═══ Data section ═══

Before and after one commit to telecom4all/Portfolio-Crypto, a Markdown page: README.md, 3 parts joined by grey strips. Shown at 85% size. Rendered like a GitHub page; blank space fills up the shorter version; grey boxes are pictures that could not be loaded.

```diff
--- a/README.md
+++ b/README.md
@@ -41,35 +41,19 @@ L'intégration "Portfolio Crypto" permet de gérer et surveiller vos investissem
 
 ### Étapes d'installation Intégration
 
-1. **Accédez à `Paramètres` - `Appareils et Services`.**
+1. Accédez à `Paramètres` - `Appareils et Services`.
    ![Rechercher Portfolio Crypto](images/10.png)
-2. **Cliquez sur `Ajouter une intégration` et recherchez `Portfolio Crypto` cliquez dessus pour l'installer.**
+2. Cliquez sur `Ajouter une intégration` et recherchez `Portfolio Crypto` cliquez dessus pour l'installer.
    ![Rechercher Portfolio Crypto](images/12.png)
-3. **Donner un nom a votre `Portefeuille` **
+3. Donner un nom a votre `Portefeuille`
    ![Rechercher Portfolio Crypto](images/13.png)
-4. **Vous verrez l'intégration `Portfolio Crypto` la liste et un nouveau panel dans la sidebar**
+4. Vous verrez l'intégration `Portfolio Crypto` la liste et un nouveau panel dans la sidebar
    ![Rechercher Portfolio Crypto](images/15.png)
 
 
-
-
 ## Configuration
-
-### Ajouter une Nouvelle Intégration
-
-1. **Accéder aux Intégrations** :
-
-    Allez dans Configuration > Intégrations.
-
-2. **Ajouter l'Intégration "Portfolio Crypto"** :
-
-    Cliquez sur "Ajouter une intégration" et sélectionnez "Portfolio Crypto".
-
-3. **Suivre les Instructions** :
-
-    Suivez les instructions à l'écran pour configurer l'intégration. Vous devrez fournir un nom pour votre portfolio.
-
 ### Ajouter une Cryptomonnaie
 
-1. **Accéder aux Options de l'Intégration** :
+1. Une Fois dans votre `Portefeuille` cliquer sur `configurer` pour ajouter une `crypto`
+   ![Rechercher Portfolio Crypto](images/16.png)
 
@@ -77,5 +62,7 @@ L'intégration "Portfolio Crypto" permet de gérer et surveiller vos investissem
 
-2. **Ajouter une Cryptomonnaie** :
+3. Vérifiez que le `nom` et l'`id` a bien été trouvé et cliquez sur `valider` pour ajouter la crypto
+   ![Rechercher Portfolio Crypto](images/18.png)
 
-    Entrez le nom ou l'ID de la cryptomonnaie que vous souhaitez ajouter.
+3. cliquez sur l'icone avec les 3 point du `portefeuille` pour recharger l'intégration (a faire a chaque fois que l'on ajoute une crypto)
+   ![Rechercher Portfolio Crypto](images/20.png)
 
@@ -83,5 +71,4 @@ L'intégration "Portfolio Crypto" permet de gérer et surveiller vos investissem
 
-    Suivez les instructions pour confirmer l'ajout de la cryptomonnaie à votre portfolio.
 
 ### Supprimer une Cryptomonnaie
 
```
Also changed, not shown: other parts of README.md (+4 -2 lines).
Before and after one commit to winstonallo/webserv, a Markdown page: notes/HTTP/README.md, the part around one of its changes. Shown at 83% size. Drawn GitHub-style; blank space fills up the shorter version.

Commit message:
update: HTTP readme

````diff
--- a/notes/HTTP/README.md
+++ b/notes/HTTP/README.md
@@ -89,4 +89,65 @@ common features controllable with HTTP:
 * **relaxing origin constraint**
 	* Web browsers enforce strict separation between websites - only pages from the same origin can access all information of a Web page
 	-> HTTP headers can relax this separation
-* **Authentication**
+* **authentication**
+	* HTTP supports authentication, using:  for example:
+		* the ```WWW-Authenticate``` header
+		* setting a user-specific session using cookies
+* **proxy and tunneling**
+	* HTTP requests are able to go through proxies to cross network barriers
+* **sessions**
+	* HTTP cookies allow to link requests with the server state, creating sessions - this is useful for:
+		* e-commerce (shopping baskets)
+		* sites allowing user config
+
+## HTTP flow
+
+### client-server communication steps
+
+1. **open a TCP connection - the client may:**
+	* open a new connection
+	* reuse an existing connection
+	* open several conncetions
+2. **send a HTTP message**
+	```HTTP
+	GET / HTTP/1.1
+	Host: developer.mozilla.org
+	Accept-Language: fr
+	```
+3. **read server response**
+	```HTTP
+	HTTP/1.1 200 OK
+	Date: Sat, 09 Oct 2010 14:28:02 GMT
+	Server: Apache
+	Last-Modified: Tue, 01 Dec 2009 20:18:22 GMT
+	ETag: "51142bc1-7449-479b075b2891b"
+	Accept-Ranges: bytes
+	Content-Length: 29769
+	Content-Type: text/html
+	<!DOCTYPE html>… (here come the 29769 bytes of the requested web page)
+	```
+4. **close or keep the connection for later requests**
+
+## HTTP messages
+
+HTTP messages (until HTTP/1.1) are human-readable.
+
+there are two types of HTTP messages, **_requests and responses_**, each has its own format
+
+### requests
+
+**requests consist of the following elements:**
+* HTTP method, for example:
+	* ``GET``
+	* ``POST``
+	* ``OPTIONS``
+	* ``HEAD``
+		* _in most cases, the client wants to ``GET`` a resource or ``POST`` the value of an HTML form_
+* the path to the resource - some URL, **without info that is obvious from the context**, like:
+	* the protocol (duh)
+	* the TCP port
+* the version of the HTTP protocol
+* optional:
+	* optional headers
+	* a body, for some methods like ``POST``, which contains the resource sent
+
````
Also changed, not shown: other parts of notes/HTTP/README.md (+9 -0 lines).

═══

For an answer, give a copy of every line in the listing that holds the word "connection".

Solved exercise:
+1. **open a TCP connection - the client may:**
+	* open a new connection
+	* reuse an existing connection
+4. **close or keep the connection for later requests**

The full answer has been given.